What is SuperDARN UK?

SuperDARN UK is a new initiative to create a unified national facility to strengthen UK leadership in upper atmospheric science and provide new cross-disciplinary research opportunities to the UK science community [find out more]

The facility currently comprises three upper atmospheric radars operated by the British Antarctic Survey and University of Leicester – at Goose Green in the Falkland Islands, Hankasalmi in Finland, and Þykkvibær in Iceland. In 2011 we aim to inherit a radar at Stokkseyri in Iceland to be run by a new UK SuperDARN group at Lancaster University, and in 2013 we expect to add another radar at Halley in Antarctica (which was temporarily decommissioned due to the re-building of the station there).

Fields of view (blue shaded segments) of the 3 current and 2 proposed SuperDARN UK radars in Finland and Iceland (left) and in Antarctica and the Falkland Islands (right) showing how together they cover extended regions of the Atlantic longitude sector in opposite hemispheres. Coverage is extended still further by the other SuperDARN radars (blue open segments). Dashed lines are contours of constant geomagnetic latitude at 10° spacing.

These radars are part of the wider international SuperDARN programme currently consisting of 22 similar radars that run continuously to study the upper atmosphere. The main focus has been the Arctic and Antarctic, although recently radars have been deployed at mid-latitudes. In the next 5 years SuperDARN is expected to grow to 36 radars, operated by 15 institutes in 9 different nations.

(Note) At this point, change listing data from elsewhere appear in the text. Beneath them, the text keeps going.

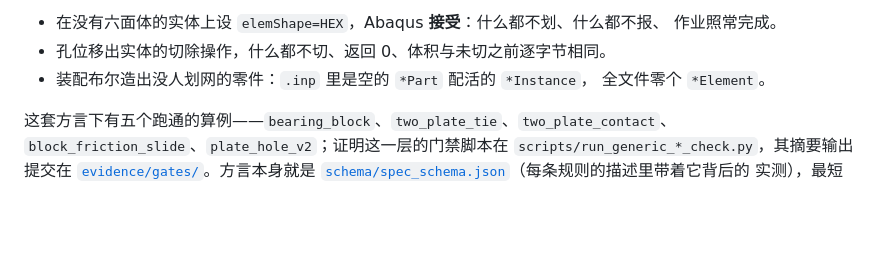
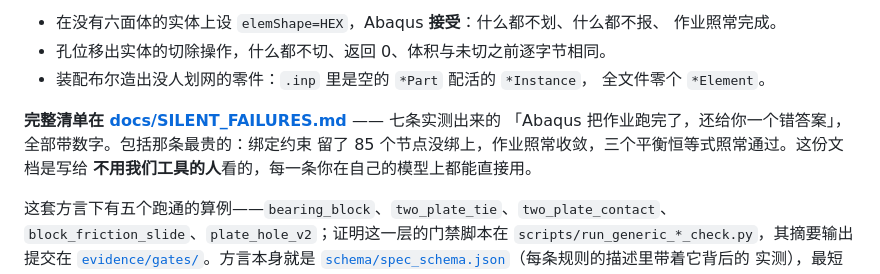
Before and after one commit to Tomsabay/abaqus_agent, a Markdown page: README.zh-CN.md, the part around the change. GitHub-like rendering; blank space fills up the shorter version.

```diff
--- a/README.zh-CN.md
+++ b/README.zh-CN.md
@@ -112,6 +112,11 @@ schema，等于这套方言永远只能建别人已经写过分支的形状。
 - 孔位移出实体的切除操作，什么都不切、返回 0、体积与未切之前逐字节相同。
 - 装配布尔造出没人划网的零件：`.inp` 里是空的 `*Part` 配活的 `*Instance`，
   全文件零个 `*Element`。
+
+**完整清单在 [docs/SILENT_FAILURES.md](docs/SILENT_FAILURES.md)** —— 七条实测出来的
+「Abaqus 把作业跑完了，还给你一个错答案」，全部带数字。包括那条最贵的：绑定约束
+留了 85 个节点没绑上，作业照常收敛，三个平衡恒等式照常通过。这份文档是写给
+**不用我们工具的人**看的，每一条你在自己的模型上都能直接用。
 
 这套方言下有五个跑通的算例——`bearing_block`、`two_plate_tie`、`two_plate_contact`、
 `block_friction_slide`、`plate_hole_v2`；证明这一层的门禁脚本在
```
Also changed, not shown: README.md (+6 -0 lines), docs/SILENT_FAILURES.md (added, +270 -0 lines).
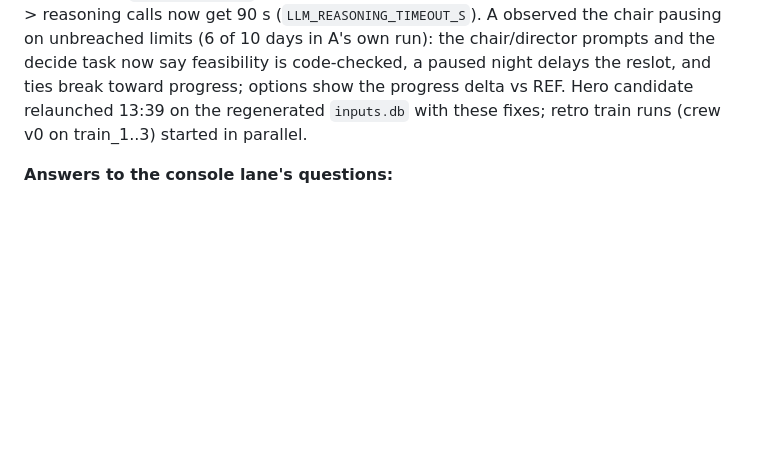
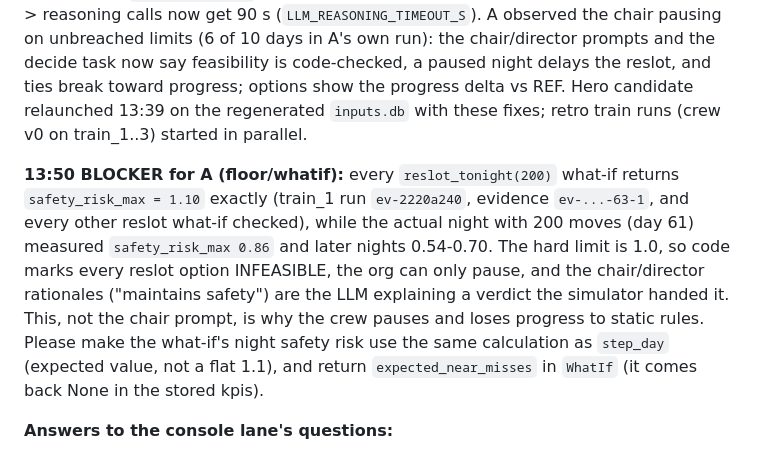
Before and after one commit to enzojunq/gemba, a Markdown page: PROGRESS_B.md, the part around the change. Rendered like a GitHub page; blank space fills up the shorter version.

Commit message:
Flag the what-if safety constant (1.10) that makes every reslot option infeasible
Co-Authored-By: Claude Fable 5.1 <noreply@anthropic.com>

```diff
--- a/PROGRESS_B.md
+++ b/PROGRESS_B.md
@@ -182,6 +182,8 @@ Static beats do-nothing by +20% LPH, as spec 9.3a target 4 expects. Near-misses
 
 **13:38 first live org run on the real twin** (`bt-c71e8d99`, 30 days, seed 1, customer_first; stale 12:36 `inputs.db`): **19.2 min wall, 219 LLM calls, $0.242**, 26 standups + 1 escalation + 3 quiet days, 20 hires (shift lead, quality, replenishment, safety, director; triggers logged), 19 reslot / 8 pause / 3 staging_clearance decisions. Mean on-time 88.7, mis-pick 0.37, LPH 82.2, progress 93.1 (old progress accounting). 6 fallbacks, all `APITimeoutError` on chair/director reasoning calls at the 20 s client timeout -> reasoning calls now get 90 s (`LLM_REASONING_TIMEOUT_S`). A observed the chair pausing on unbreached limits (6 of 10 days in A's own run): the chair/director prompts and the decide task now say feasibility is code-checked, a paused night delays the reslot, and ties break toward progress; options show the progress delta vs REF. Hero candidate relaunched 13:39 on the regenerated `inputs.db` with these fixes; retro train runs (crew v0 on train_1..3) started in parallel.
 
+**13:50 BLOCKER for A (floor/whatif):** every `reslot_tonight(200)` what-if returns `safety_risk_max = 1.10` exactly (train_1 run `ev-2220a240`, evidence `ev-...-63-1`, and every other reslot what-if checked), while the actual night with 200 moves (day 61) measured `safety_risk_max 0.86` and later nights 0.54-0.70. The hard limit is 1.0, so code marks every reslot option INFEASIBLE, the org can only pause, and the chair/director rationales ("maintains safety") are the LLM explaining a verdict the simulator handed it. This, not the chair prompt, is why the crew pauses and loses progress to static rules. Please make the what-if's night safety risk use the same calculation as `step_day` (expected value, not a flat 1.1), and return `expected_near_misses` in `WhatIf` (it comes back None in the stored kpis).
+
 **Answers to the console lane's questions:**
 1. `drift_flags.response` decoding: fixed on B's side (`_decode` is tolerant).
 2. Constraint `owner_role`: now `args["owner_role"]` if the constraint event carries it, else `decided_by`. The org sets it for locks.
```
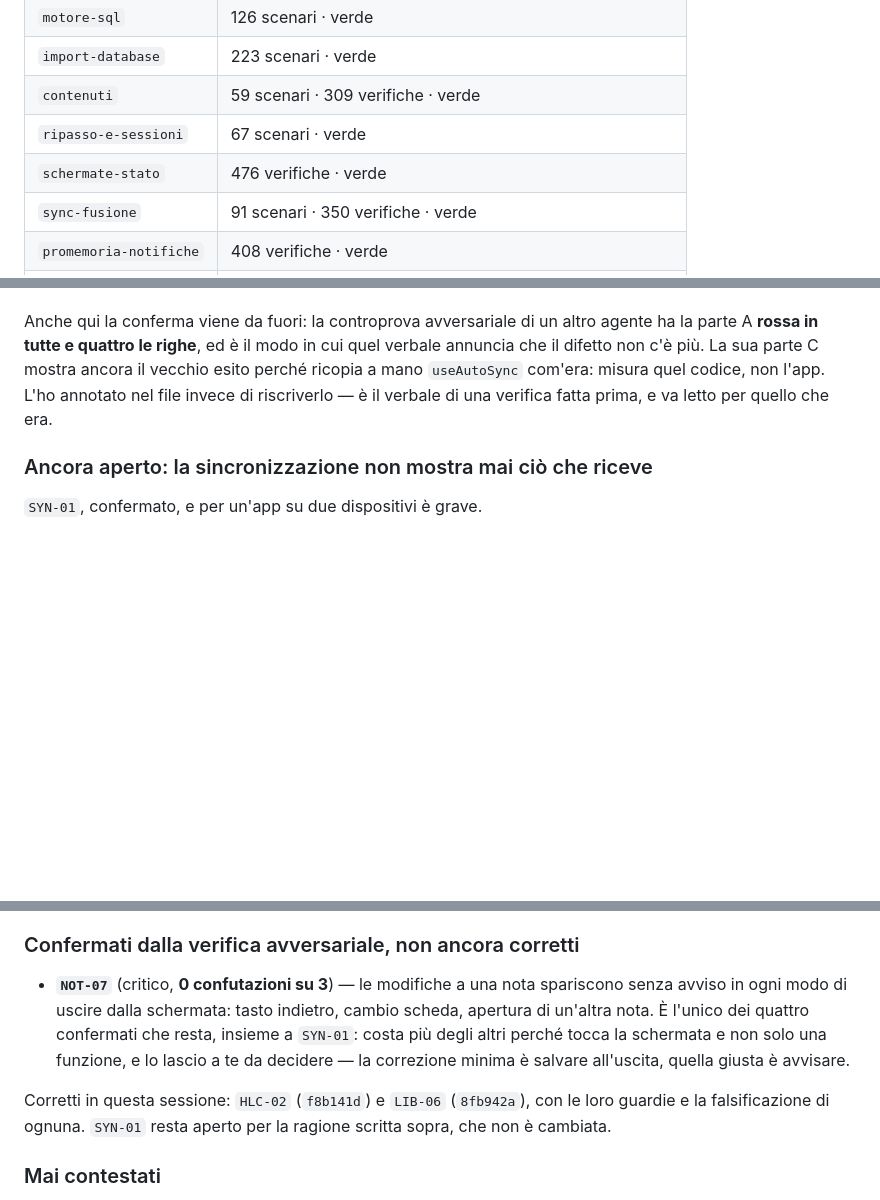
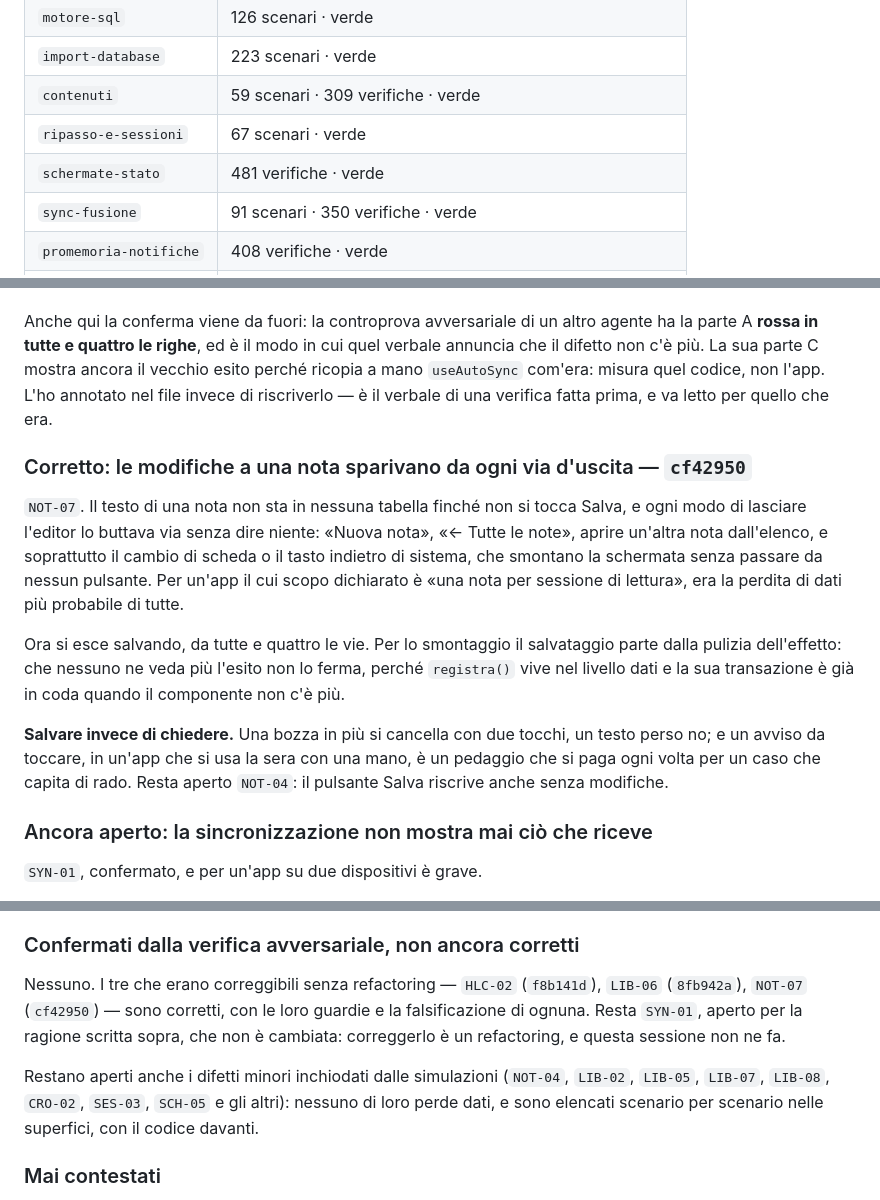
Before and after one commit to stcportal00-star/Learning_app, a Markdown page: NOTE-BUILD.md, 3 parts joined by grey strips. Rendered like a GitHub page; blank space fills up the shorter version.

Commit message:
NOTE-BUILD: NOT-07 corretto, e l'elenco dei confermati si chiude
Resta SYN-01, e resta per la ragione di prima: correggerlo è un
refactoring. Gli altri difetti aperti sono minori e nessuno perde dati;
li elencano le simulazioni, scenario per scenario.

Sul perché si salva invece di chiedere, visto che è la decisione di
prodotto dentro una correzione: una bozza in più si cancella con due
tocchi, un testo perso no, e un avviso da toccare in un'app che si usa la
sera con una mano è un pedaggio pagato ogni volta per un caso raro.

Co-Authored-By: Claude Opus 5 <noreply@anthropic.com>
Claude-Session: https://claude.ai/code/session_01Gm7cXfQ4RiKt9XqLk3X1ap

```diff
--- a/NOTE-BUILD.md
+++ b/NOTE-BUILD.md
@@ -298,7 +298,7 @@ sarebbero compiacenza e non prova.
 | `import-database` | 223 scenari · verde |
 | `contenuti` | 59 scenari · 309 verifiche · verde |
 | `ripasso-e-sessioni` | 67 scenari · verde |
-| `schermate-stato` | 476 verifiche · verde |
+| `schermate-stato` | 481 verifiche · verde |
 | `sync-fusione` | 91 scenari · 350 verifiche · verde |
 | `promemoria-notifiche` | 408 verifiche · verde |
 | `coda-scritture` | 12 verifiche · verde (aggiunta con la correzione della coda) |
@@ -416,6 +416,26 @@ il vecchio esito perché ricopia a mano `useAutoSync` com'era: misura quel
 codice, non l'app. L'ho annotato nel file invece di riscriverlo — è il verbale
 di una verifica fatta prima, e va letto per quello che era.
 
+### Corretto: le modifiche a una nota sparivano da ogni via d'uscita — `cf42950`
+
+`NOT-07`. Il testo di una nota non sta in nessuna tabella finché non si tocca
+Salva, e ogni modo di lasciare l'editor lo buttava via senza dire niente:
+«Nuova nota», «← Tutte le note», aprire un'altra nota dall'elenco, e
+soprattutto il cambio di scheda o il tasto indietro di sistema, che smontano la
+schermata senza passare da nessun pulsante. Per un'app il cui scopo dichiarato
+è «una nota per sessione di lettura», era la perdita di dati più probabile di
+tutte.
+
+Ora si esce salvando, da tutte e quattro le vie. Per lo smontaggio il
+salvataggio parte dalla pulizia dell'effetto: che nessuno ne veda più l'esito
+non lo ferma, perché `registra()` vive nel livello dati e la sua transazione è
+già in coda quando il componente non c'è più.
+
+**Salvare invece di chiedere.** Una bozza in più si cancella con due tocchi, un
+testo perso no; e un avviso da toccare, in un'app che si usa la sera con una
+mano, è un pedaggio che si paga ogni volta per un caso che capita di rado.
+Resta aperto `NOT-04`: il pulsante Salva riscrive anche senza modifiche.
+
 ### Ancora aperto: la sincronizzazione non mostra mai ciò che riceve
 
 `SYN-01`, confermato, e per un'app su due dispositivi è grave.
@@ -461,16 +481,16 @@ che non si accorcia mai è un elenco di cui non fidarsi.
 
 ### Confermati dalla verifica avversariale, non ancora corretti
 
-- **`NOT-07`** (critico, **0 confutazioni su 3**) — le modifiche a una nota
-  spariscono senza avviso in ogni modo di uscire dalla schermata: tasto
-  indietro, cambio scheda, apertura di un'altra nota. È l'unico dei quattro
-  confermati che resta, insieme a `SYN-01`: costa più degli altri perché tocca
-  la schermata e non solo una funzione, e lo lascio a te da decidere — la
-  correzione minima è salvare all'uscita, quella giusta è avvisare.
+Nessuno. I tre che erano correggibili senza refactoring — `HLC-02`
+(`f8b141d`), `LIB-06` (`8fb942a`), `NOT-07` (`cf42950`) — sono corretti, con
+le loro guardie e la falsificazione di ognuna. Resta `SYN-01`, aperto per la
+ragione scritta sopra, che non è cambiata: correggerlo è un refactoring, e
+questa sessione non ne fa.
 
-Corretti in questa sessione: `HLC-02` (`f8b141d`) e `LIB-06` (`8fb942a`), con
-le loro guardie e la falsificazione di ognuna. `SYN-01` resta aperto per la
-ragione scritta sopra, che non è cambiata.
+Restano aperti anche i difetti minori inchiodati dalle simulazioni (`NOT-04`,
+`LIB-02`, `LIB-05`, `LIB-07`, `LIB-08`, `CRO-02`, `SES-03`, `SCH-05` e gli
+altri): nessuno di loro perde dati, e sono elencati scenario per scenario nelle
+superfici, con il codice davanti.
 
 ### Mai contestati
 
```
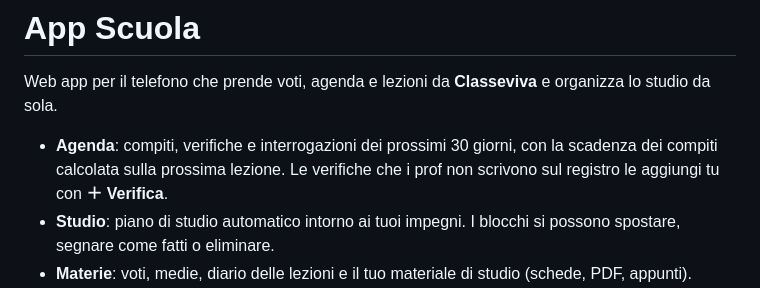
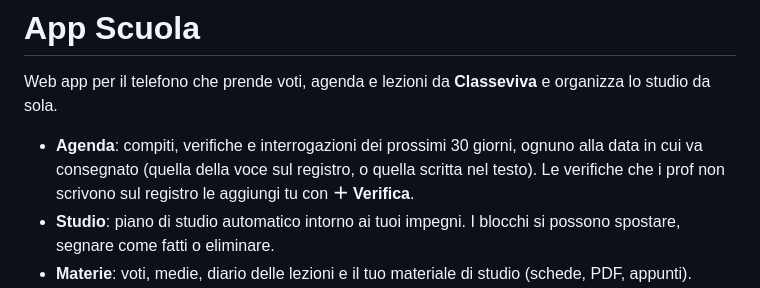
Before and after one commit to GiThappo/app-scuola, a Markdown page: README.md, the part around the change. GitHub-like rendering.

Commit message:
README: la scadenza dei compiti è la data della voce
Co-Authored-By: Claude Opus 5.5 <noreply@anthropic.com>

```diff
--- a/README.md
+++ b/README.md
@@ -2,7 +2,7 @@
 
 Web app per il telefono che prende voti, agenda e lezioni da **Classeviva** e organizza lo studio da sola.
 
-- **Agenda**: compiti, verifiche e interrogazioni dei prossimi 30 giorni, con la scadenza dei compiti calcolata sulla prossima lezione. Le verifiche che i prof non scrivono sul registro le aggiungi tu con **＋ Verifica**.
+- **Agenda**: compiti, verifiche e interrogazioni dei prossimi 30 giorni, ognuno alla data in cui va consegnato (quella della voce sul registro, o quella scritta nel testo). Le verifiche che i prof non scrivono sul registro le aggiungi tu con **＋ Verifica**.
 - **Studio**: piano di studio automatico intorno ai tuoi impegni. I blocchi si possono spostare, segnare come fatti o eliminare.
 - **Materie**: voti, medie, diario delle lezioni e il tuo materiale di studio (schede, PDF, appunti).
 - **Recap**: il resoconto di ogni giorno scritto dal tutor, con quelli dei giorni prima.
```
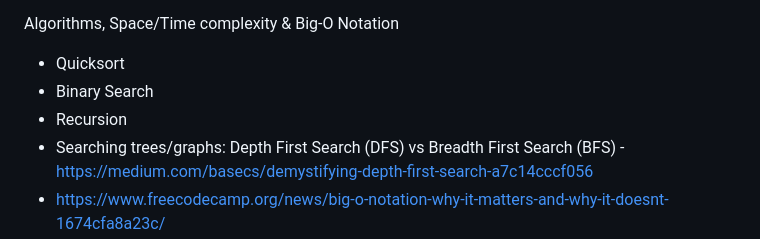
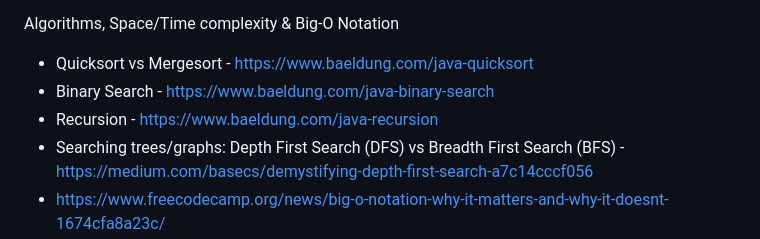
Before and after one commit to jfinancial/cheatsheets, a Markdown page: java/Java_Developer_RoadMap.md, the part around the change. Rendered like a GitHub page.

```diff
--- a/java/Java_Developer_RoadMap.md
+++ b/java/Java_Developer_RoadMap.md
@@ -64,9 +64,9 @@ Streams & Java Embraces (Some) Functional Programming
 - Are Java lambdas closures? - https://www.bruceeckel.com/2015/10/17/are-java-8-lambdas-closures/#:~:text=It%20turns%20out%20that%2C%20in,them%20that%20way%20or%20not.
 
 Algorithms, Space/Time complexity & Big-O Notation
-- Quicksort
-- Binary Search
-- Recursion
+- Quicksort vs Mergesort - https://www.baeldung.com/java-quicksort
+- Binary Search - https://www.baeldung.com/java-binary-search
+- Recursion - https://www.baeldung.com/java-recursion
 - Searching trees/graphs: Depth First Search (DFS) vs Breadth First Search (BFS) - https://medium.com/basecs/demystifying-depth-first-search-a7c14cccf056
 - https://www.freecodecamp.org/news/big-o-notation-why-it-matters-and-why-it-doesnt-1674cfa8a23c/
 - Big O Notation - https://www.baeldung.com/cs/big-oh-asymptotic-complexity
```
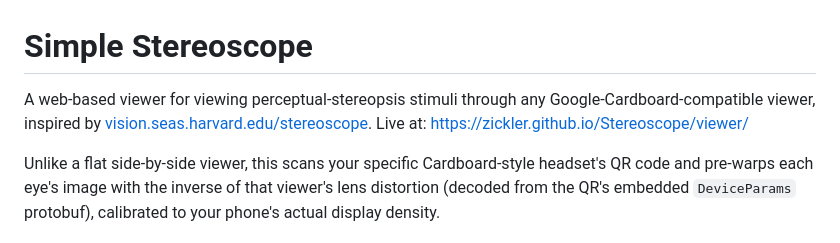
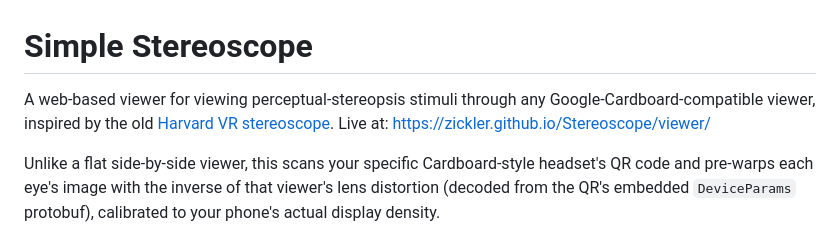
Before and after one commit to zickler/Stereoscope, a Markdown page: README.md, the part around the change. Rendered like a GitHub page.

Commit message:
Revise README to clarify stereoscope inspiration
Updated the description to reference the old Harvard VR stereoscope.

```diff
--- a/README.md
+++ b/README.md
@@ -1,8 +1,8 @@
 # Simple Stereoscope
 
 A web-based viewer for viewing perceptual-stereopsis stimuli through any
-Google-Cardboard-compatible viewer, inspired by
-[vision.seas.harvard.edu/stereoscope](https://vision.seas.harvard.edu/stereoscope/).
+Google-Cardboard-compatible viewer, inspired by the old
+[Harvard VR stereoscope](https://vision.seas.harvard.edu/stereoscope/).
 Live at: https://zickler.github.io/Stereoscope/viewer/
 
 Unlike a flat side-by-side viewer, this scans your specific Cardboard-style
```
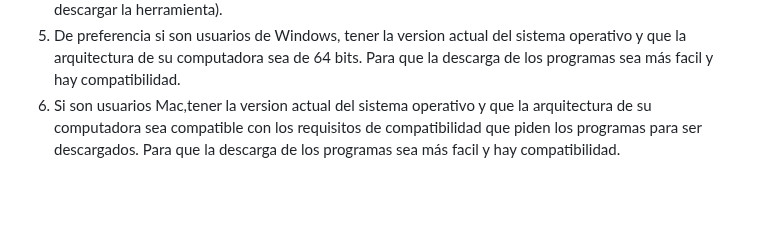
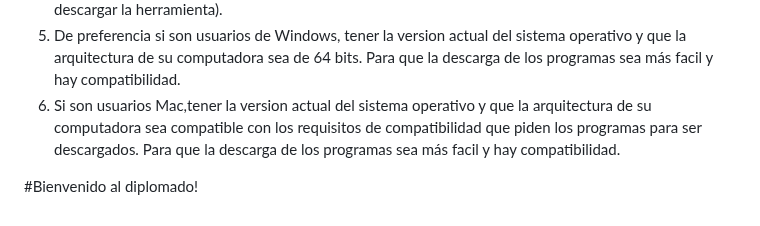
Before and after one commit to Barto12/DiplomadoFullStack, a Markdown page: README.md, the part around the change. Rendered like a GitHub page; blank space fills up the shorter version.

```diff
--- a/README.md
+++ b/README.md
@@ -45,3 +45,5 @@ Para poder trabajar las actividades del curso, se pide a los alumnos lo siguient
 4. Descargar MYSQL y MONGODB (NOSQL)En caso de ya tenerlo instalado solo verificar que tengas la version actual, si no lo tienes instalado más adelante en el curso se darán instrucciones sobre como descargar la herramienta).
 5. De preferencia si son usuarios de Windows, tener la version actual del sistema operativo y que la arquitectura de su computadora sea de 64 bits. Para que la descarga de los programas sea más facil y hay compatibilidad.
 6. Si son usuarios Mac,tener la version actual del sistema operativo y que la arquitectura de su computadora sea compatible con los requisitos de compatibilidad que piden los programas para ser descargados. Para que la descarga de los programas sea más facil y hay compatibilidad.
+
+#Bienvenido al diplomado!
```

The UK has played an influential role in the creation and success of SuperDARN. The British Antarctic Survey have operated a radar at their base at Halley in Antarctica since 1988, funded by the Natural Environmental Research Council. This mirrored a similar American radar at Goose Green in Canada, which together were the progenitors of SuperDARN. The University of Leicester subsequently constructed two Arctic radars at Hankasalmi in Finland and at Þykkvibær in Iceland in 1994, funded by the Particle Physics and Astronomy Research Council. Together with other radars built at this time, they led to the formal creation of SuperDARN.

Due to the rebuilding of the Halley base, the Halley radar temporarily ceased operations in 2008, but a new radar has been built in 2010 at Goose Green in the Falklands Islands in a joint project between BAS and Leicester, funded by NERC.